Eventually, you should end up with a functional debian package in the parent directory of your package. If that’s all you needed, you’re done!

Helpers, and other considerations

Install and Conffile

For packages that do not require compilation, or are platform-agnostic (e.g. python scripts), a Makefile feels a bit overwhelming. There’s a simpler approach: debian/install. this file describes how files from the package build directory should be installed by the package.

For example, a directory with files a, b, and c might choose to install into different directories like this:

a /usr/bin/
b /usr/sbin/
c /etc/

That file c looks like a configuration file, and we dont want to overwrite with the package version when we upgrade. debian/conffiles provides a mechanism for this.
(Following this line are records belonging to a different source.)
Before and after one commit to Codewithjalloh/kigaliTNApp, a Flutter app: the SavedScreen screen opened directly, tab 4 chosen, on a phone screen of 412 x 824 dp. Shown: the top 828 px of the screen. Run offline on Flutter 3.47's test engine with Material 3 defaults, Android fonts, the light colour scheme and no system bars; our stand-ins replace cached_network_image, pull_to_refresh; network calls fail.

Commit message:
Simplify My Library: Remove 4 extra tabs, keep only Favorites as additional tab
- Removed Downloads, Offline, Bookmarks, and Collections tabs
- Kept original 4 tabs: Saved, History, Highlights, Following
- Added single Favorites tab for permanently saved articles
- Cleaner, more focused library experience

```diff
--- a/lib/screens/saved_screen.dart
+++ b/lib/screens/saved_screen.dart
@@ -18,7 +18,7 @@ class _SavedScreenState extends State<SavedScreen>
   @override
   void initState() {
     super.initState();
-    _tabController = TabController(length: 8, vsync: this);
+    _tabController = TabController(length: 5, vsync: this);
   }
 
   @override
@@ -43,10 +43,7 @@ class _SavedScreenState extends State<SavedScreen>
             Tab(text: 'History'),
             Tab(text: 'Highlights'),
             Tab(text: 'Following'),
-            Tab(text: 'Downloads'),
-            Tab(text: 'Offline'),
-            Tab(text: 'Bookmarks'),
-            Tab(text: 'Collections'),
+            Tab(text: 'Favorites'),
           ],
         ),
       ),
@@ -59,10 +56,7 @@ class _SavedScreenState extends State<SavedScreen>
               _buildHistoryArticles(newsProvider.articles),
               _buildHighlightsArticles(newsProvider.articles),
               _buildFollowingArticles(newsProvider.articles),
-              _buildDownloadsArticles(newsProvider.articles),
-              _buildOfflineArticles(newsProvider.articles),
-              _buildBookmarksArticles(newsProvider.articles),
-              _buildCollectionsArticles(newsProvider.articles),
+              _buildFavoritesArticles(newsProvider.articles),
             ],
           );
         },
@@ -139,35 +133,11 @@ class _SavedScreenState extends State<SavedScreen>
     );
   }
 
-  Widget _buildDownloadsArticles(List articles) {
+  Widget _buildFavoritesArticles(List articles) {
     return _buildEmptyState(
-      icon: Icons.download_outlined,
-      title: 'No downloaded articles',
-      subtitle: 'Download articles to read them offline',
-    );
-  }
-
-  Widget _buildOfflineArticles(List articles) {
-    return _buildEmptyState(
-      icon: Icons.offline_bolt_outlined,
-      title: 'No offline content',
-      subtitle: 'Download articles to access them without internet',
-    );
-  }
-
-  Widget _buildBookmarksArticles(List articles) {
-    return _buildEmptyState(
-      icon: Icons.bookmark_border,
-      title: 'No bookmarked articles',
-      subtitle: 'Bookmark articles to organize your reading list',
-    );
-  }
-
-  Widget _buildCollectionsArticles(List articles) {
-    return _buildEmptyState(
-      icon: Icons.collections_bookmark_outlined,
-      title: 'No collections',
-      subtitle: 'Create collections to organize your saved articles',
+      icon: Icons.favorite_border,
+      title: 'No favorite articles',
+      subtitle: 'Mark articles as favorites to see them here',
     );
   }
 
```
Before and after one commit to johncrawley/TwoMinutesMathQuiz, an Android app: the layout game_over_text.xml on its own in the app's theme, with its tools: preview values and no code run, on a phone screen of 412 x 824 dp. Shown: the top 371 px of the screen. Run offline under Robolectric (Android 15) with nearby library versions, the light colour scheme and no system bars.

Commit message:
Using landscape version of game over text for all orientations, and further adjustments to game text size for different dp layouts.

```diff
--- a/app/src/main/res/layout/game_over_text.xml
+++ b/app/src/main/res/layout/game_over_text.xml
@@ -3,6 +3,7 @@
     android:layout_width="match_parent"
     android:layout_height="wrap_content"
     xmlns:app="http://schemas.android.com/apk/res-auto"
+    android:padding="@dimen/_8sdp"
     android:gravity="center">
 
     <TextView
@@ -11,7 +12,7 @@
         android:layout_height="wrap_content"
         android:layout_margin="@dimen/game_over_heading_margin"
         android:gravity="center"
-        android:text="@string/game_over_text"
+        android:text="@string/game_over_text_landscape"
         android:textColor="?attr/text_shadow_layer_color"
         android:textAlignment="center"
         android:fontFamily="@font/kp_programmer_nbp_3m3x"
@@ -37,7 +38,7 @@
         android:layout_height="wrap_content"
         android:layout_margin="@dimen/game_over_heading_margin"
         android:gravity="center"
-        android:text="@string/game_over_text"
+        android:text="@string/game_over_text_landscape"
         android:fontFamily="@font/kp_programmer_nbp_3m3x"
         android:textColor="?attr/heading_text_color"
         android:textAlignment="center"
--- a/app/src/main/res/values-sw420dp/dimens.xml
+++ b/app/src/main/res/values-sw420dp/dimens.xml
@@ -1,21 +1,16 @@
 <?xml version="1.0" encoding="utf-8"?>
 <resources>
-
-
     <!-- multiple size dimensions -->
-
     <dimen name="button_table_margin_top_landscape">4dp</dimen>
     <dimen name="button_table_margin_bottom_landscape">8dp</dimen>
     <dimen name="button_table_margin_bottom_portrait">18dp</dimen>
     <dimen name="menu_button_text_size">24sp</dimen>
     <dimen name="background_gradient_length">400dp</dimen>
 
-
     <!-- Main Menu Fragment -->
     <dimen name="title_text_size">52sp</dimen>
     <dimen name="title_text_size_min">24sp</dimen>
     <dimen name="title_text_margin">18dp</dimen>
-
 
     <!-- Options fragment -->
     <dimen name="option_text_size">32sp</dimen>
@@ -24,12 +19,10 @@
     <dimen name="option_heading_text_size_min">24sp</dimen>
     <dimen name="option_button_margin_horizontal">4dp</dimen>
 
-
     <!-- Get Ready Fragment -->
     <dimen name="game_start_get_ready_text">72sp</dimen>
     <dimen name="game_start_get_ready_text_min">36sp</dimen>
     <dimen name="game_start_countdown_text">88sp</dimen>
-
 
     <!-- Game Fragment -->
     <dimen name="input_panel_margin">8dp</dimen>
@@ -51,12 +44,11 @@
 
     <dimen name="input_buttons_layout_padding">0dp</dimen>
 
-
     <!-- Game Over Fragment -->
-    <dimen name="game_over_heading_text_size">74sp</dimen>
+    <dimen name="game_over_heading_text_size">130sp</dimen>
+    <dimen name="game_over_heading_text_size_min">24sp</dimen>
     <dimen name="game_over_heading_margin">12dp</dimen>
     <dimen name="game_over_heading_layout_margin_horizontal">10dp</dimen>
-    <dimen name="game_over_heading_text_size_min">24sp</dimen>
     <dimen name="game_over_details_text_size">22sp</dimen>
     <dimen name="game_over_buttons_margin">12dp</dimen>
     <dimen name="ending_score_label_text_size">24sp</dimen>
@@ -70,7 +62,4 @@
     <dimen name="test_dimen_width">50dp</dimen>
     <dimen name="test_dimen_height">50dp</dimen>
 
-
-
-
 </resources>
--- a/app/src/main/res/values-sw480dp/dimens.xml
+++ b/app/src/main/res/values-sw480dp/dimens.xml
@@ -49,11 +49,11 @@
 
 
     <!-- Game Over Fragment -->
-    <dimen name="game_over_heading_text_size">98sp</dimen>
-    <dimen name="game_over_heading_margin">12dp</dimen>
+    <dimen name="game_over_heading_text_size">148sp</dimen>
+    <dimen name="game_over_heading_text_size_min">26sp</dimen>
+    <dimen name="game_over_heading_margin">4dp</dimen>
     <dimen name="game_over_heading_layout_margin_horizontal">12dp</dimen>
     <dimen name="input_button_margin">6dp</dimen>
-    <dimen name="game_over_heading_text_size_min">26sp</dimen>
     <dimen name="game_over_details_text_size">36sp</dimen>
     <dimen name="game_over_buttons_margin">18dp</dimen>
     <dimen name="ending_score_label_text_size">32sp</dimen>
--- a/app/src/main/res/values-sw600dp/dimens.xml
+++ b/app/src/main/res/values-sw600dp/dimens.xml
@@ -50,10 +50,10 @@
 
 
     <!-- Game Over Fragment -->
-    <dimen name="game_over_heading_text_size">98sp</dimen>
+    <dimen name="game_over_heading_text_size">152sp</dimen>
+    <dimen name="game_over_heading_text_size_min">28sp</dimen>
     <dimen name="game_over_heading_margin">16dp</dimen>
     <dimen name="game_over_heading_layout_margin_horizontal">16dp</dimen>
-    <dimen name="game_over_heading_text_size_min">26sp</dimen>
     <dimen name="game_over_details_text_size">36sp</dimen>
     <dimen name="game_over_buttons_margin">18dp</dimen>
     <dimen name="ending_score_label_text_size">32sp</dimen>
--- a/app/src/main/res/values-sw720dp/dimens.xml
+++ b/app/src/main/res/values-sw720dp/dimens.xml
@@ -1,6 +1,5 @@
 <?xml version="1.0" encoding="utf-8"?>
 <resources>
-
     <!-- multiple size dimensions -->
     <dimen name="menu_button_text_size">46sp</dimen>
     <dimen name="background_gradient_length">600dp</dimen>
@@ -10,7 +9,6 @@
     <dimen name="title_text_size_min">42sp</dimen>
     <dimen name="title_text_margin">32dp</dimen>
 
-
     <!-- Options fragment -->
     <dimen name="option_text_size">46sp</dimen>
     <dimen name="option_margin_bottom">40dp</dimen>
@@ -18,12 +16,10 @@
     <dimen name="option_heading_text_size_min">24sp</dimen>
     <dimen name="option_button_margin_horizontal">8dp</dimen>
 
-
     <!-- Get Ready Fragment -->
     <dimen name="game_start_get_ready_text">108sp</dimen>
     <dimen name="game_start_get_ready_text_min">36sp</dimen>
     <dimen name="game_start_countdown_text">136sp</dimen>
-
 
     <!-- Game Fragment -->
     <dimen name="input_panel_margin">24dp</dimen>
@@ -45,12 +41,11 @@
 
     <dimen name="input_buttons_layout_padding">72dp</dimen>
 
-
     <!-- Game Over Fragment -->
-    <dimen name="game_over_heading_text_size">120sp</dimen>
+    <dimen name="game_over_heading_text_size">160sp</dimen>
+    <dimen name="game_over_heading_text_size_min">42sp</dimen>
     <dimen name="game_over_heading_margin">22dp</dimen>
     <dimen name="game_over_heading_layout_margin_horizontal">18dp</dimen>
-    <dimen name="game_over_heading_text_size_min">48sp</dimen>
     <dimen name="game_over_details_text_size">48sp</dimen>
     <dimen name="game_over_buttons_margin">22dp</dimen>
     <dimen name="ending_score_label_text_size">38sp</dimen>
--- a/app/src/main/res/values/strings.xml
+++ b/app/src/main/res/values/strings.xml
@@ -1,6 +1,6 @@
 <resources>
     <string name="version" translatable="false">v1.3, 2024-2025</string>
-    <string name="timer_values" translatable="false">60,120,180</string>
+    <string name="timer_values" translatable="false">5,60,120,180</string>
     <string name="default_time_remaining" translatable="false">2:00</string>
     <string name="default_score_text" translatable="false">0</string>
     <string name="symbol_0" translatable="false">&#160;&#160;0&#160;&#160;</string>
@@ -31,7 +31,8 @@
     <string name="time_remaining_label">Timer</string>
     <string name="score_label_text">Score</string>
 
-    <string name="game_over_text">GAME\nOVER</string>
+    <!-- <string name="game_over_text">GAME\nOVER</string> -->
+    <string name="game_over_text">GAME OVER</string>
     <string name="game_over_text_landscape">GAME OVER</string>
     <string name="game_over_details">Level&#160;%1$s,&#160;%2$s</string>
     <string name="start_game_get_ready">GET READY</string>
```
Just include the path to the installed configuration file (i.e. etc/c) in here, and dpkg will treat it as a configuration file.

Helper: dh-golang

The debian go team has a golang packaging guide for full details, but here’s the short version:

  • install dh-golang, which is a deb helper for making go packages.
  • in debian/rules set DH_GOPKG to the name of your go package (what you’d usually go get)
  • in debian/rules, add the following options to the dh invocation: --buildsystem=golang --with=golang
  • run debuild again, and hopefully get a go package!

For binary-only packages, set DH_GOLANG_BUILDPKG in rules, pointing to only the packages that are binaries (which are all under cmd, right?)

Helper: dh-systemd

If you are creating services to run at startup, say on a raspberry pi, you’ll likely want to include some systemd configuration. There are some docs for dh-systemd.

For debhelper versions >= 10, systemd is activated by default, according to the above.

add a systemd file as debian/packagename.systemd, and it will be included in the deb package.